### WORK TO BE COMPLETED
Would you tally how many lines in the records include the word "participant"? Reply with the number only.

[Start of Attachment]

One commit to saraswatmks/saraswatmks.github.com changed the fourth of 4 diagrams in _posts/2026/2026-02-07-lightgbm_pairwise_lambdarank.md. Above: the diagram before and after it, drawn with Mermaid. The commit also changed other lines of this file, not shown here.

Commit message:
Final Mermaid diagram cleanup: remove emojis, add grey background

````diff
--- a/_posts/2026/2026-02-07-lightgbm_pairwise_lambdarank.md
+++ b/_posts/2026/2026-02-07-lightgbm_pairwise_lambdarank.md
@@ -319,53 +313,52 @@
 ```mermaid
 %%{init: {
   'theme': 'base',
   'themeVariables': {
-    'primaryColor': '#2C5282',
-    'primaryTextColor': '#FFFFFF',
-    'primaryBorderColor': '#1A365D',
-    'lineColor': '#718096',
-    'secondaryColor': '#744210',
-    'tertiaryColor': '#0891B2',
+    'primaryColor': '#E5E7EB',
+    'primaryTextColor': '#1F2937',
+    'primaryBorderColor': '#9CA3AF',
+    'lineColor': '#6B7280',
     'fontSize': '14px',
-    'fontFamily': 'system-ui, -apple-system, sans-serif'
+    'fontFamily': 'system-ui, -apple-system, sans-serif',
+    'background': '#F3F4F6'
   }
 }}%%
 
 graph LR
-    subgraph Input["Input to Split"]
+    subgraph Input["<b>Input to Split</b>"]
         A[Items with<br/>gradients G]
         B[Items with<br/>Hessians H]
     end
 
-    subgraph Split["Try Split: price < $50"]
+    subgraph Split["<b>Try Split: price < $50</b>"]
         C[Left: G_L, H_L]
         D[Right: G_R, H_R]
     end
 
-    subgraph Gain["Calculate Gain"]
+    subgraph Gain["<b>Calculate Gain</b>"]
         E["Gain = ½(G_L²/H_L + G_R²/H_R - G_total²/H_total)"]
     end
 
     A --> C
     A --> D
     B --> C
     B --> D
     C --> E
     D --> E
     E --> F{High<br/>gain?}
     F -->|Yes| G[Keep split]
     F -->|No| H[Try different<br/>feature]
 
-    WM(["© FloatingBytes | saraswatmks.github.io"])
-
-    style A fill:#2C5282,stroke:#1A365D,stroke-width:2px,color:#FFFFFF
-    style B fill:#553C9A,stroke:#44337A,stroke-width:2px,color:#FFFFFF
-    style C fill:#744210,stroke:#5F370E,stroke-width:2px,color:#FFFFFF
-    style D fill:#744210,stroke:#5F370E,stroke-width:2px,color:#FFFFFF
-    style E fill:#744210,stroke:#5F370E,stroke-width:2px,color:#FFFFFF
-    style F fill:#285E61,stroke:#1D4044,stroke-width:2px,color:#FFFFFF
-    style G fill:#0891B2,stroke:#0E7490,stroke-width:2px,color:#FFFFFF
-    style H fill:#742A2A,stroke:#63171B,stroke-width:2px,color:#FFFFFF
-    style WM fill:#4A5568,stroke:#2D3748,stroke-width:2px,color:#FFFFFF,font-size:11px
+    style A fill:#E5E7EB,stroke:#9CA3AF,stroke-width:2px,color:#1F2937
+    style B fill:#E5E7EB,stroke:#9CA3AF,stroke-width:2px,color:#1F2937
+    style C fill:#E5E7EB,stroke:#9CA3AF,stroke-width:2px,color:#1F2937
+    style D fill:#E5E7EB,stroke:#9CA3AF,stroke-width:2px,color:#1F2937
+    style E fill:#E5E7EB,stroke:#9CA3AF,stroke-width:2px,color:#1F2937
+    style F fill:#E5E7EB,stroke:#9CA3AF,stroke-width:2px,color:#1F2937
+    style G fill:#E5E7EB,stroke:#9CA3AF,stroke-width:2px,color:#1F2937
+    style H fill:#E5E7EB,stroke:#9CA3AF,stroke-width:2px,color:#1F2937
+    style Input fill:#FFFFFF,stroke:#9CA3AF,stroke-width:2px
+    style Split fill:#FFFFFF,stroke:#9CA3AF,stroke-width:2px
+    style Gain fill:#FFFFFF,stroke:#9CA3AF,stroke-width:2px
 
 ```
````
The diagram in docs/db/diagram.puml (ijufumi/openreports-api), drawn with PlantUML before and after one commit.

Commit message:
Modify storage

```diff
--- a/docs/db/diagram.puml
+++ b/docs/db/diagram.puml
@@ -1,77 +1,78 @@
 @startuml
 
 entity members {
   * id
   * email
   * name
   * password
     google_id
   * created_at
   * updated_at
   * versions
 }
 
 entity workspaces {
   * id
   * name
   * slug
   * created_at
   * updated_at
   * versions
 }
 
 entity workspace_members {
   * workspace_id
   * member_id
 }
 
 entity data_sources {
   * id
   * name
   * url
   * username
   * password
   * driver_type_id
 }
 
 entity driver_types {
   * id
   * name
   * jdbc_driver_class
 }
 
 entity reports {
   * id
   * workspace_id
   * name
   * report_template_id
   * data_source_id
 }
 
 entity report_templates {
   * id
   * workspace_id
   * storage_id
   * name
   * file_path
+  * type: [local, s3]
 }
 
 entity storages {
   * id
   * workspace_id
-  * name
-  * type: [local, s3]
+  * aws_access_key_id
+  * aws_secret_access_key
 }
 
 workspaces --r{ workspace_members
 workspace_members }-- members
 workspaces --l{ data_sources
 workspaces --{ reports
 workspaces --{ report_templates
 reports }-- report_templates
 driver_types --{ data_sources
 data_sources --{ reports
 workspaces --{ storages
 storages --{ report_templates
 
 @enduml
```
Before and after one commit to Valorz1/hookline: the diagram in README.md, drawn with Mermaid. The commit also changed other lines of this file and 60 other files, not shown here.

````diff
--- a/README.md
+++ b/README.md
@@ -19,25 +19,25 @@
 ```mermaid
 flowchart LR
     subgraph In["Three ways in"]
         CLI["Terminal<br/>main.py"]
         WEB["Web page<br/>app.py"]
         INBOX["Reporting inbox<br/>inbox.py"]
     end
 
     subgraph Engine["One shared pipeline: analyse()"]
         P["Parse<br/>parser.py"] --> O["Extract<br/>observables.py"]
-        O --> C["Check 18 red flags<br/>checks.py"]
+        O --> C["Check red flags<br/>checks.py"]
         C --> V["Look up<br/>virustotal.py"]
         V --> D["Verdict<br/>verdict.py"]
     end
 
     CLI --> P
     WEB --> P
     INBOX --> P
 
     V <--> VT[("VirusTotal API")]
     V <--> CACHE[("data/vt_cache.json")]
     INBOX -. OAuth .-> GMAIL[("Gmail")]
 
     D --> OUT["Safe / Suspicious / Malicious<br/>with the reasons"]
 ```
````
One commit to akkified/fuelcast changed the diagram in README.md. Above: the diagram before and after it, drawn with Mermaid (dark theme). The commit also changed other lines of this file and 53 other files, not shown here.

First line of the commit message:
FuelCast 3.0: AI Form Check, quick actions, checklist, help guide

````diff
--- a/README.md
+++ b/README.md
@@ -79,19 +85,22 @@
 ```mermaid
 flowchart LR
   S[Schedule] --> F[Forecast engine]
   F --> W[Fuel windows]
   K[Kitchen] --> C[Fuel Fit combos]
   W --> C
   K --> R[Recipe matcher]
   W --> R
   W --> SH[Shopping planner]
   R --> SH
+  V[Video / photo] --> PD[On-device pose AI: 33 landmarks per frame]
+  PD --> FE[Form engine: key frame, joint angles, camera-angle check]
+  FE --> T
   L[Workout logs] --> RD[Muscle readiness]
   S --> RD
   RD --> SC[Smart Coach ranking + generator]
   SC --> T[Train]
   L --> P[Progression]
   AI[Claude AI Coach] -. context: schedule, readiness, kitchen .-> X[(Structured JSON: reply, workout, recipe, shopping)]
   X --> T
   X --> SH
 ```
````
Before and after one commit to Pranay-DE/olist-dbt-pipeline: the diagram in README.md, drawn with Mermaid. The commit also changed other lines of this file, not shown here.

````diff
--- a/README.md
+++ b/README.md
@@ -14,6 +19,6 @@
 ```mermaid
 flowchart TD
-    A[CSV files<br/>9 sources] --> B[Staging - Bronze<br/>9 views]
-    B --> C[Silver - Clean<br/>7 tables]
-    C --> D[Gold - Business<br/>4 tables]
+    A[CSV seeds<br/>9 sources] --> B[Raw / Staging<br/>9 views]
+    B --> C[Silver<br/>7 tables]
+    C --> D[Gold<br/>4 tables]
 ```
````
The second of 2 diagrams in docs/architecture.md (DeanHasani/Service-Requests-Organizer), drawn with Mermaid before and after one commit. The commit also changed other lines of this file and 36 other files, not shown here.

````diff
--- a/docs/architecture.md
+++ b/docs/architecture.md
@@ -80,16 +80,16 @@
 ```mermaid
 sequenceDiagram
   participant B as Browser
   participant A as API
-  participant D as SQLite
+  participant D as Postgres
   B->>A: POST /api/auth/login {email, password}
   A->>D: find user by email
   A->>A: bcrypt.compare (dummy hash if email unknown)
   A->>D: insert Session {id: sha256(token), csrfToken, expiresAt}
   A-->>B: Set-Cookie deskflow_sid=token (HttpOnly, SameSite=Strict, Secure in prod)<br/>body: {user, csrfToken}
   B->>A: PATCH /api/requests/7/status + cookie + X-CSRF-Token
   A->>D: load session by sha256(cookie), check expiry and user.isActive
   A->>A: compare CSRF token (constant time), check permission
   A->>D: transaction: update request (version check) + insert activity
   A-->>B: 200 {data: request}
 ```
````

[End of Attachment]

### ANSWER AREA
4